He noted having the town take possession of the land will also help to provide a more permanent solution to the problem.
“It’s more likelihood for continuity,” Keene said. “People forget. You folks aren’t going to be here forever. Over time, it reverts back to the jungle it was five years ago.”
Councilor Paulette Hamilton asked about the town’s potential liability on the properties.
“State law provides protection from liability for volunteers who work in the cemeteries,” Keene said, noting that from town staff, the group only needs, “occasional assistance.”
“We have a great working relationship,” he said.
DPW Director Raymond Pendergast said his staff typically uses their down time to get the needed work done in a few hours.
“Rich will call me every now and then,” Pendergast said. “I have a hard time watching volunteers over the age of 60 & 70 lifting heavy equipment. I don’t have a problem with it. He doesn’t ask much.”
Keene noted that currently, there’s no owner of record for either of the lots.
Councilor John Beauregard questioned if residents would be in support of the action.

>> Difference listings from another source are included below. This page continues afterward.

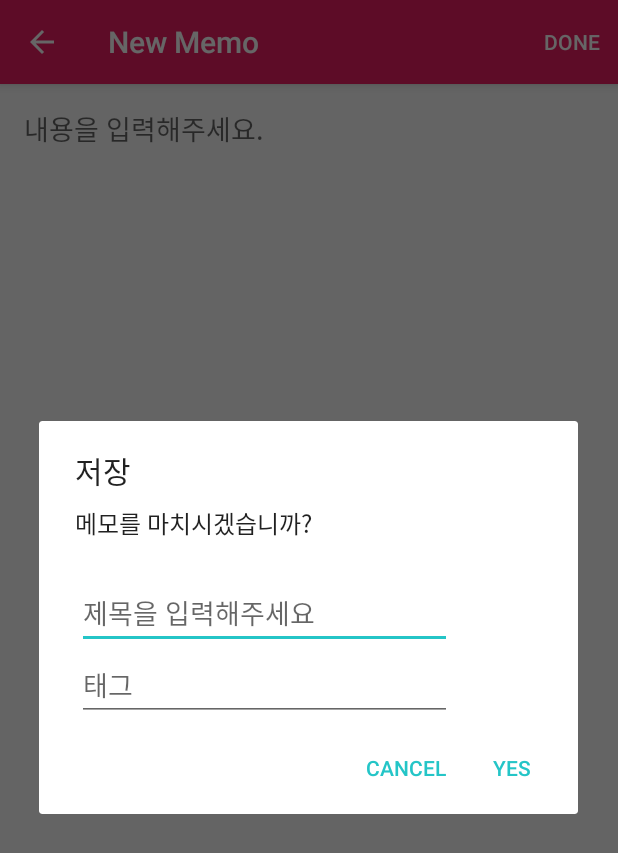
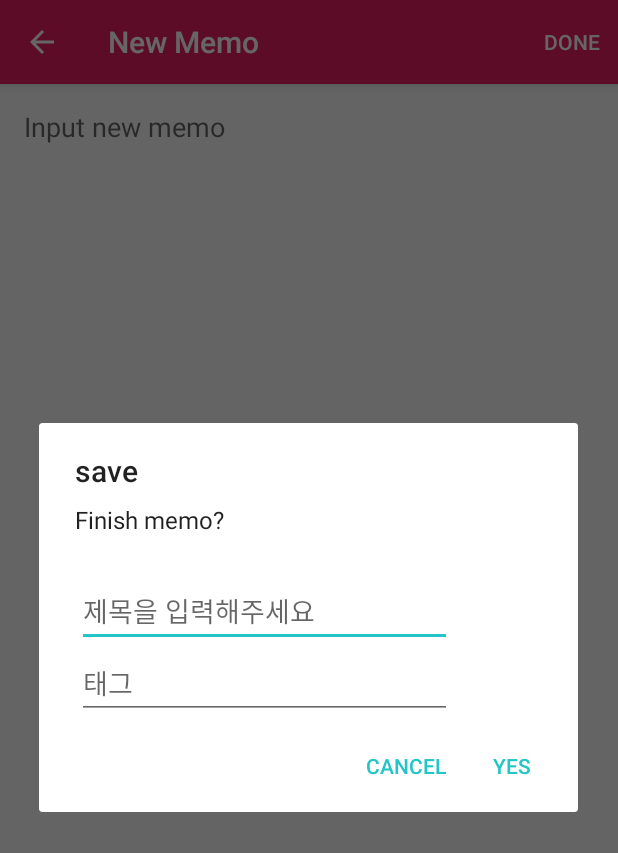
Before and after one commit to nice295/Memo, an Android app: the NewMemoActivity screen opened directly, with no data from a screen before it, after a tap on "DONE", on a phone screen of 412 x 824 dp. Shown: the top 853 px of the screen. Run offline under Robolectric (Android 15) with nearby library versions, the phone set to English and light mode, and no system bars.

Commit message:
다국어 정리, 새 메모 입력창 정리

```diff
--- a/Android/app/src/main/java/com/nice295/memo/NewMemoActivity.java
+++ b/Android/app/src/main/java/com/nice295/memo/NewMemoActivity.java
@@ -56,10 +56,10 @@ public  class NewMemoActivity extends AppCompatActivity {
         final View dialogView = inflater.inflate(R.layout.memo_complete, null);
         dialogBuilder.setView(dialogView);
 
-        dialogBuilder.setTitle(getString(R.string.Title));
-        dialogBuilder.setMessage(getString(R.string.Desc1));
+        dialogBuilder.setTitle(getString(R.string.save));
+        dialogBuilder.setMessage(getString(R.string.finish_memo));
         //dialogBuilder.setMessage("");
-        dialogBuilder.setPositiveButton(getString(R.string.add), new DialogInterface.OnClickListener() {
+        dialogBuilder.setPositiveButton(getString(R.string.yes), new DialogInterface.OnClickListener() {
             @Override
             public void onClick(DialogInterface dialogInterface, int i) {
 
--- a/Android/app/src/main/java/com/nice295/memo/NewRecordActivity.java
+++ b/Android/app/src/main/java/com/nice295/memo/NewRecordActivity.java
@@ -102,10 +102,10 @@ public class NewRecordActivity extends AppCompatActivity {
         final View dialogView = inflater.inflate(R.layout.record_complete, null);
         dialogBuilder.setView(dialogView);
 
-        dialogBuilder.setTitle(getString(R.string.Title));
-        dialogBuilder.setMessage(getString(R.string.Desc));
+        dialogBuilder.setTitle(getString(R.string.save));
+        dialogBuilder.setMessage(getString(R.string.finish_record));
         //dialogBuilder.setMessage("");
-        dialogBuilder.setPositiveButton(getString(R.string.add), new DialogInterface.OnClickListener() {
+        dialogBuilder.setPositiveButton(getString(R.string.yes), new DialogInterface.OnClickListener() {
             @Override
             public void onClick(DialogInterface dialogInterface, int i) {
 
--- a/Android/app/src/main/res/layout/activity_new_memo.xml
+++ b/Android/app/src/main/res/layout/activity_new_memo.xml
@@ -13,9 +13,10 @@
 
     <EditText
         android:layout_width="match_parent"
-        android:layout_height="wrap_content"
-        android:hint="내용을 입력해주세요."
-        android:textCursorDrawable="@null"
-        android:background="@null"
-        android:id="@+id/editText" />
+        android:layout_height="match_parent"
+        android:hint="@string/input_ext"
+        android:id="@+id/editText"
+        android:scrollbars="vertical"
+        android:gravity="top|left"
+        android:background="@android:color/transparent" />
 </RelativeLayout>
--- a/Android/app/src/main/res/menu/menu_main.xml
+++ b/Android/app/src/main/res/menu/menu_main.xml
@@ -5,6 +5,6 @@
     <item
         android:id="@+id/miProfile"
         app:showAsAction="ifRoom|withText"
-        android:title="edit">
+        android:title="@string/edit">
     </item>
 </menu>
--- a/Android/app/src/main/res/menu/menu_memo.xml
+++ b/Android/app/src/main/res/menu/menu_memo.xml
@@ -7,6 +7,6 @@
     <item
         android:id="@+id/edit_mode"
         android:orderInCategory="300"
-        android:title="Done"
+        android:title="@string/done"
         app:showAsAction="always"></item>
 </menu>
--- a/Android/app/src/main/res/menu/menu_record.xml
+++ b/Android/app/src/main/res/menu/menu_record.xml
@@ -9,7 +9,7 @@
     <item
 
         android:id="@+id/actoin_complete"
-        android:title="완료"
+        android:title="@string/done"
         app:showAsAction="always"/>
 
 </menu>
--- a/Android/app/src/main/res/values/strings.xml
+++ b/Android/app/src/main/res/values/strings.xml
@@ -2,9 +2,12 @@
     <string name="app_name">Memo</string>
     <string name="title_activity_new_memo">New Memo</string>
     <string name="title_activity_new_record">New Record</string>
-    <string name="Title">저장</string>
-    <string name="Desc">녹음을 끝내시겠습니까?</string>
-    <string name="add">Yes</string>
+    <string name="save">save</string>
+    <string name="finish_record">Finish recoding?</string>
+    <string name="yes">Yes</string>
     <string name="cancel">Cancel</string>
-    <string name="Desc1">메모를 마치시겠습니까?</string>
+    <string name="finish_memo">Finish memo?</string>
+    <string name="input_ext">Input new memo</string>
+    <string name="done">Done</string>
+    <string name="edit">Edit</string>
 </resources>
```
Also changed, not shown: 1 other file.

“I’m all for it, but what if somebody’s not?” asked Beauregard. “What if somebody in town pays taxes and they could care less about cleaning historic cemeteries. We’ll be sending our workers. I don’t know if that’s really fair.
“Some towns have taken possession of all of the historic cemeteries. They do all of the maintenance themselves,” Keene responded, noting that generally, people in North Smithfield seem to support preservation. “I don’t think what we’re asking to do is unreasonable. I don’t think there’s going to be an uprising. I think this is a pretty non-controversial issue.”
Councilors voted to take possession of the lots pending advertisement of the plan to ensure no one claims the properties.